We covered in our blog Micosoft + Sony Two laggards trying to come together. Mark Mulligan posts an excellent analysis on the possible Microsoft-Sony alliance to take on Apple, iTunes and iPod.
Mark writes,"Bill Gates has been quoted commenting that Sony and Microsoft 'have a lot of incentive to work together' to help break Apple’s dominance of the digital music space. Does any incentive exist? Yes it does, but the key reason is devices rather than services or stores.One of the biggest differences between Microsoft and Apple is the conversion rates of the installed base of devices compatible with their audio codecs and DRM. In Apple’s case it is nice and straight forward. In Microsoft’s it is less so: they are a software company not a hardware company, so their installed base is of third party manufacturers, this implicitly gives them much less control. A large proportion of iPod owners have downloaded music from the iTunes Music Store.

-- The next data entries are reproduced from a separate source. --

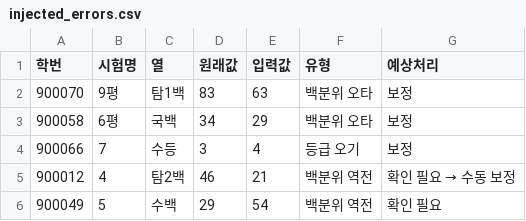
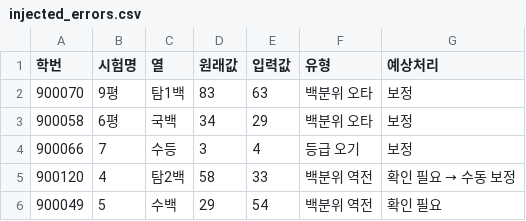
Before and after one commit to ho66220-boop/CSAT-Outcome-Forecaster, a CSV file: data/sample/injected_errors.csv, drawn as a sheet.

```diff
--- a/data/sample/injected_errors.csv
+++ b/data/sample/injected_errors.csv
@@ -4,3 +4,3 @@
 900066,7,수등,3,4,등급 오기,보정
-900012,4,탐2백,46,21,백분위 역전,확인 필요 → 수동 보정
+900120,4,탐2백,58,33,백분위 역전,확인 필요 → 수동 보정
 900049,5,수백,29,54,백분위 역전,확인 필요
```
Also changed, not shown: data/sample/scores_curr.csv, 22 other files.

There is a much lower conversion rate for WMA compatible devices due to the fragmented and decentralised nature of both the WMA device and store/service landscape. Microsoft's challenge is how to engage those 'inactive'' devices and get consumers to start consuming WMA content rather than just using the devices as MP3 players. Any initial success is going to be limited in comparison to Apple due to the aforesaid factors but the larger size of the WMA compatible base offsets that a small amount. However, Microsoft are further hamstrung by the fact they can’t push their own music stores or services too hard for fear of alienating software clients such as Napster and Loudeye/OD2, so they have to rely on their partners to do a lot of the work for them.In this context Microsoft need to improve the percentages on all factors available to them. Increasing the installed base of devices to offset lower conversion rates by pooling resources with Sony would be one way of achieving this.
Joe Wilcox writes, while concurring with Mark's perspective, Microsoft also needs to overcome the synchronization problem between Windows Media Player 10 and WMA-supporting portable music players. Some of that is software, but much is really about hardware supporting the software. That's a problem Microsoft can't fix. The hardware vendors need support new protocols introduced with WMP 10. So what if Microsoft and Sony teamed up? Would that make any real difference? A Sony selling a quality music player at a loss to gain market share; kinda the same model as the game console business, where the real profits are elsewhere. Sony's 20GB hard disk Walkman is a smart-looking music player, and one wonders how it would sell for 100 bucks or less( What happens to sony's philosophy of always charging a little more better qulaity, reliability etc)..If the device supported WMA DRM, well,the long-term potential benefits to Microsoft is evident to its music store partners, Sony and Sony Music?